*** Begin section ***
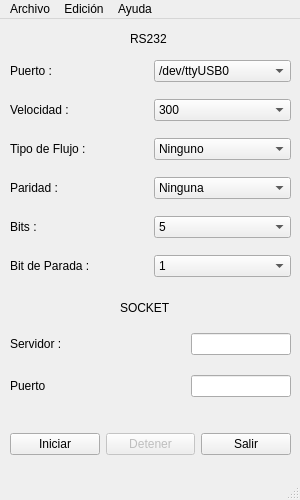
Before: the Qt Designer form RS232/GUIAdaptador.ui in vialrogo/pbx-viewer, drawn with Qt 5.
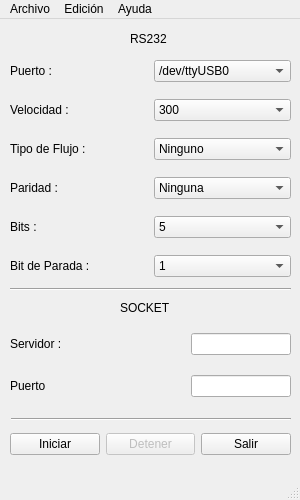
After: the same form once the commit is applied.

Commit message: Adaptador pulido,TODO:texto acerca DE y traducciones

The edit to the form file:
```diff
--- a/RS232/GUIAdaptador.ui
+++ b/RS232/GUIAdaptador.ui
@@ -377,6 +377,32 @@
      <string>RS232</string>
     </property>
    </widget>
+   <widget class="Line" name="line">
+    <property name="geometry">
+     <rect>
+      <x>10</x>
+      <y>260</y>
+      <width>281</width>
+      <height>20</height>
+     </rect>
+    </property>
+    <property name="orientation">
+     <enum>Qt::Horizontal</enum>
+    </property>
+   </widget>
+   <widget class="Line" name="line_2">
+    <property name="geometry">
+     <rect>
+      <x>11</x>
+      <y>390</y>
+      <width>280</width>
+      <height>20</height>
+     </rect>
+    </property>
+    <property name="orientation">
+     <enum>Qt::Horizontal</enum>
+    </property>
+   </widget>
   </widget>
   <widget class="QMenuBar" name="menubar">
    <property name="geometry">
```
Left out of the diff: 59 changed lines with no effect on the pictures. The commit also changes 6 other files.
*** End section ***
*** Begin section ***
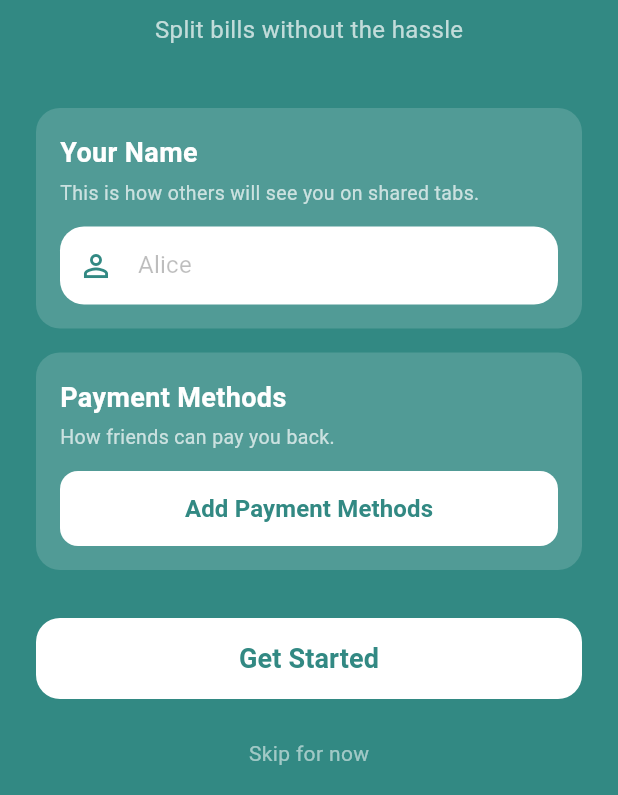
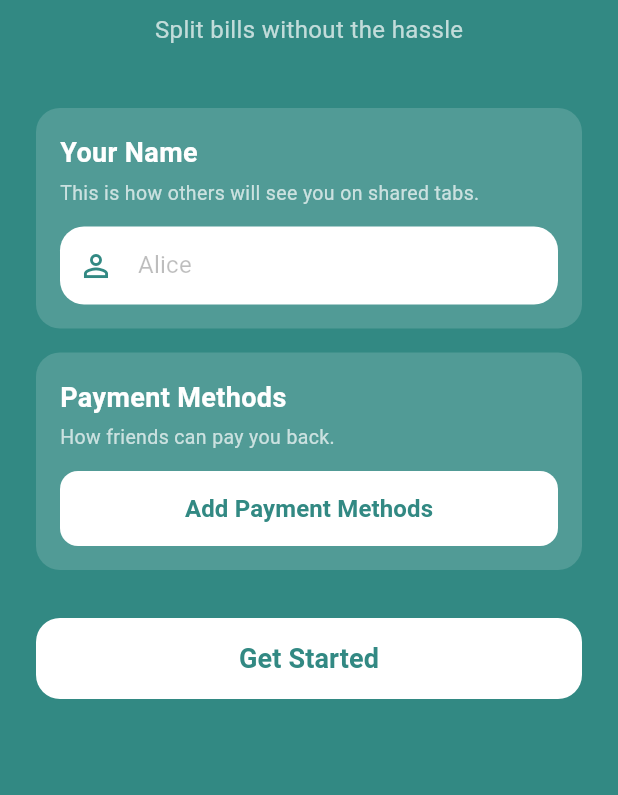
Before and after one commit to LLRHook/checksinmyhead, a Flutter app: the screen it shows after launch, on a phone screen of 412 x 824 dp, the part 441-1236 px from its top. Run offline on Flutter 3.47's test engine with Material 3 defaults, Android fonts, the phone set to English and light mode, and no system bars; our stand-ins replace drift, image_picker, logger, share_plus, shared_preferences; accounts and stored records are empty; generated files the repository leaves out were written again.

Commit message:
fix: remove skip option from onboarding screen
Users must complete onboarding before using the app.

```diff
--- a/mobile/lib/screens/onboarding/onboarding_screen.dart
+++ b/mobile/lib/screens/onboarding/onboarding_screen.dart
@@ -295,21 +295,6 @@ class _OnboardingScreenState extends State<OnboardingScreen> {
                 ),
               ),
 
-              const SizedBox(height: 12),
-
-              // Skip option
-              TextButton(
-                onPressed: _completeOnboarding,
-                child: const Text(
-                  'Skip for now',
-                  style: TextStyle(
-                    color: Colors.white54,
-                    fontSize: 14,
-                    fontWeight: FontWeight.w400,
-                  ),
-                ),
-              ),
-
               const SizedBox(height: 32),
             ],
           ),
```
*** End section ***
Exercise details: From the listing above, copy out each line where the word "widget" appears.

Solution to this task:
    </widget>
+   <widget class="Line" name="line">
+   </widget>
+   <widget class="Line" name="line_2">
+   </widget>
   </widget>
   <widget class="QMenuBar" name="menubar">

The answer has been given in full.